This difference has the capacity to affects tens of thousands of individuals since a woman spinner or weaver earns between 4,000 and 6,000 afghanis a month (worth approximately 50 to 76 US dollars as of September 2023).

“By running their own business, women can reach self-sufficiency and provide jobs for other women,” adds Sarah,* a business-woman and spinner in Balkh Province.

Carpet weaver

In addition to providing employment opportunities, micro-businesses in the carpet sector contribute to women’s personal growth and expanding the wider wool-spinning industry.

A team of business professionals who collaborate with UN Women work closely with micro-businesses and collectives to ensure products meet quality and sustainability standards required for sale. They also help the women involved leverage their businesses to forge direct market links, create demand for final products, and expand into adjacent sectors, like tailoring.


The future is in women’s hands

Carpet weaver

Across the country, women have been joining weaving cooperatives for decades to be part of something bigger: a supportive environment where they can share information and experiences, collaborate on specific projects and collectively access resources.

Zarina,* from Sarpol Province, is a member of a cooperative of 25 women from her local village. In 2015, Hussaini’s crew started a bag-sewing business where, for years, members earned a living wage and the collective grew.

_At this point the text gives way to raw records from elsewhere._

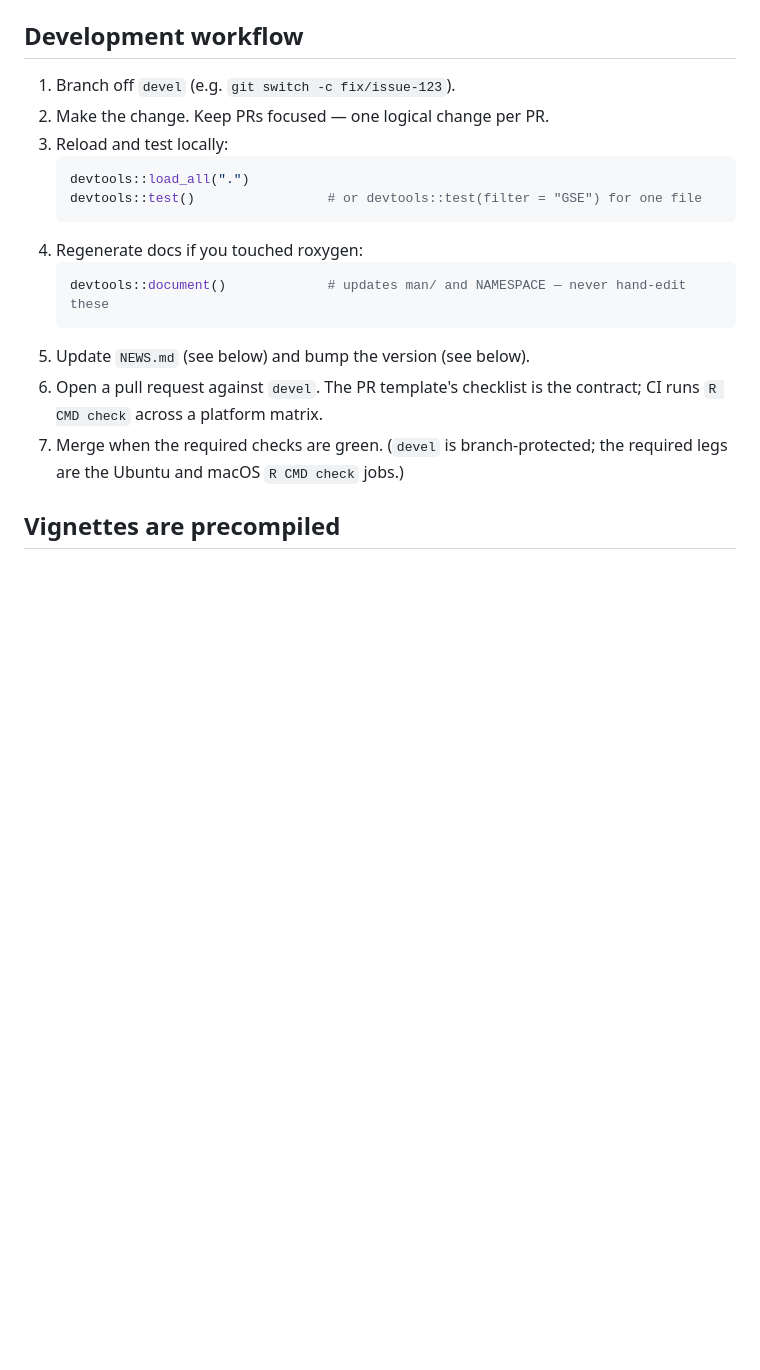
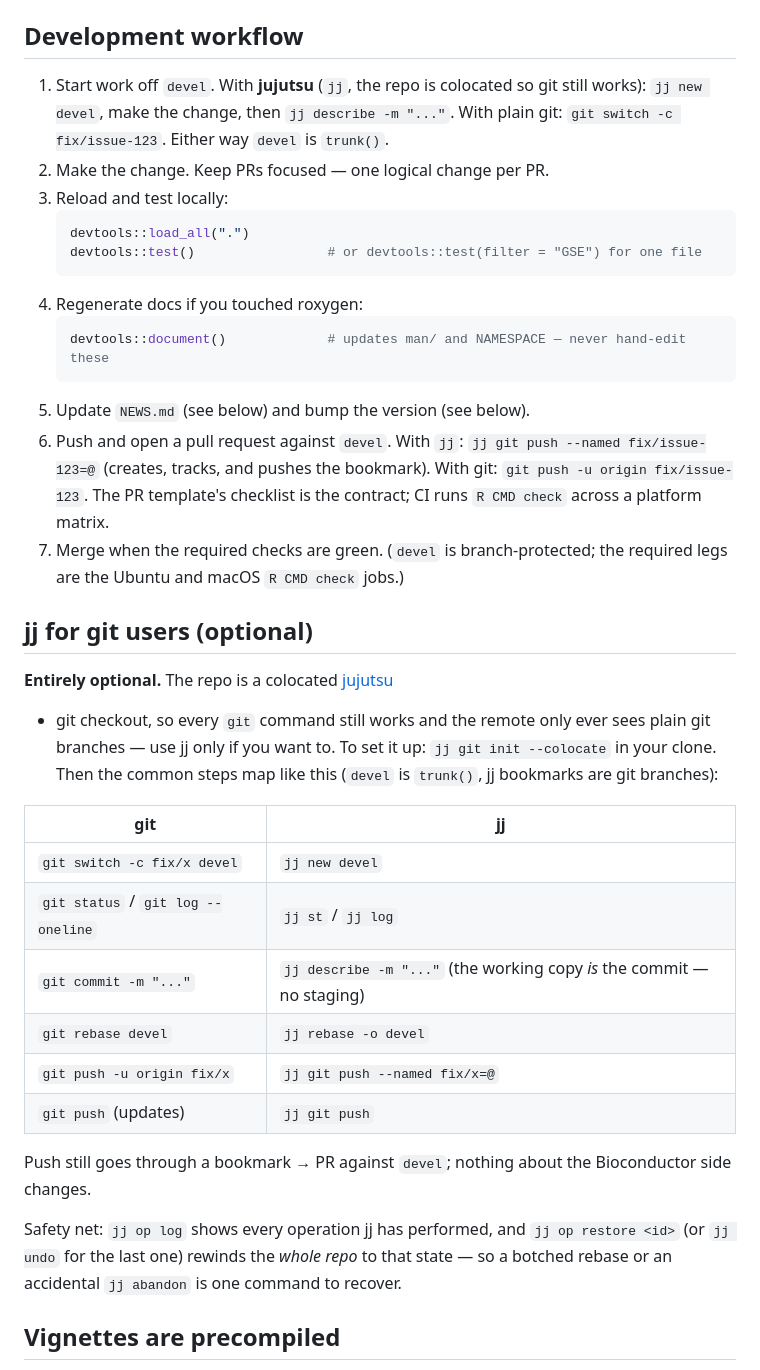
Before and after one commit to seandavi/GEOquery, a Markdown page: CONTRIBUTING.md, the part around the change. Rendered like a GitHub page; blank space fills up the shorter version.

Commit message:
docs: adopt jujutsu (jj) for local version control
Colocate jj with git and document the workflow. GitHub/Bioconductor still
see plain git branches; jj only replaces local commit mechanics.

- CLAUDE.md: Version control (jujutsu, colocated) section
- CONTRIBUTING.md: jj/git equivalents in the workflow + optional
  'jj for git users' section, incl. the operation-log undo net
- .claude/skills/jj-flow: on-demand git->jj cheatsheet

Co-Authored-By: Claude Fable 5 <noreply@anthropic.com>

````diff
--- a/CONTRIBUTING.md
+++ b/CONTRIBUTING.md
@@ -22,7 +22,9 @@ see `ROADMAP.md` for the broader plan.
 
 ## Development workflow
 
-1. Branch off `devel` (e.g. `git switch -c fix/issue-123`).
+1. Start work off `devel`. With **jujutsu** (`jj`, the repo is colocated so git
+   still works): `jj new devel`, make the change, then `jj describe -m "..."`.
+   With plain git: `git switch -c fix/issue-123`. Either way `devel` is `trunk()`.
 2. Make the change. Keep PRs focused — one logical change per PR.
 3. Reload and test locally:
    ```r
@@ -34,10 +36,36 @@ see `ROADMAP.md` for the broader plan.
    devtools::document()             # updates man/ and NAMESPACE — never hand-edit these
    ```
 5. Update `NEWS.md` (see below) and bump the version (see below).
-6. Open a pull request against `devel`. The PR template's checklist is the
-   contract; CI runs `R CMD check` across a platform matrix.
+6. Push and open a pull request against `devel`. With `jj`: `jj git push --named fix/issue-123=@`
+   (creates, tracks, and pushes the bookmark). With git: `git push -u origin fix/issue-123`.
+   The PR template's checklist is the contract; CI runs `R CMD check` across a platform matrix.
 7. Merge when the required checks are green. (`devel` is branch-protected; the
    required legs are the Ubuntu and macOS `R CMD check` jobs.)
+
+## jj for git users (optional)
+
+**Entirely optional.** The repo is a colocated [jujutsu](https://jj-vcs.github.io/jj/)
++ git checkout, so every `git` command still works and the remote only ever sees
+plain git branches — use jj only if you want to. To set it up: `jj git init --colocate`
+in your clone. Then the common steps map like this (`devel` is `trunk()`, jj
+bookmarks are git branches):
+
+| git | jj |
+|-----|-----|
+| `git switch -c fix/x devel` | `jj new devel` |
+| `git status` / `git log --oneline` | `jj st` / `jj log` |
+| `git commit -m "..."` | `jj describe -m "..."` (the working copy *is* the commit — no staging) |
+| `git rebase devel` | `jj rebase -o devel` |
+| `git push -u origin fix/x` | `jj git push --named fix/x=@` |
+| `git push` (updates) | `jj git push` |
+
+Push still goes through a bookmark → PR against `devel`; nothing about the
+Bioconductor side changes.
+
+Safety net: `jj op log` shows every operation jj has performed, and
+`jj op restore <id>` (or `jj undo` for the last one) rewinds the *whole repo* to
+that state — so a botched rebase or an accidental `jj abandon` is one command to
+recover.
 
 ## Vignettes are precompiled
 
````
Also changed, not shown: CLAUDE.md (+18 -0 lines), 1 other file.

But she says the challenges they faced after the Taliban takeover of Afghanistan in August 2021 were monumental, as week-by-week women were erased from public life.

48-year-old Fatemeh from Kate Sang village, Bamyan province, spinning with new spinning machines

Following months of school closures, decrees forcing women to stay at home, massive unemployment, and a steady rise in mental health issues, the women from Hussaini’s collective eventually decided to ask their mothers to help with the work, for respite and out of necessity. The women sourced spun wool and other textiles to make tapestries, carpets and tablecloths they sold at fairs, markets and to intermediaries.

“We made several items as models and sold them, [earning] a good income,” says Zarina. “Currently, we have 20 employees who make kilims in different and unique designs.”

Carpet weaving women in Bamyan province

The future of the carpet sector – from weaving and wool-spinning to marketing, sales and distribution – is in the hands of those who have built it: women.

But for the sector to survive, production needs to increase in tandem with the quality of final products and market expansion. To this end, it is essential for women to enjoy their full rights, be involved in all aspects of the value chain, and for more employment opportunities to exist for young women. 

Carpet weaver

* All women’s names have been changed to protect their identity.
All photos: UN Women/Sayed Habib Bidell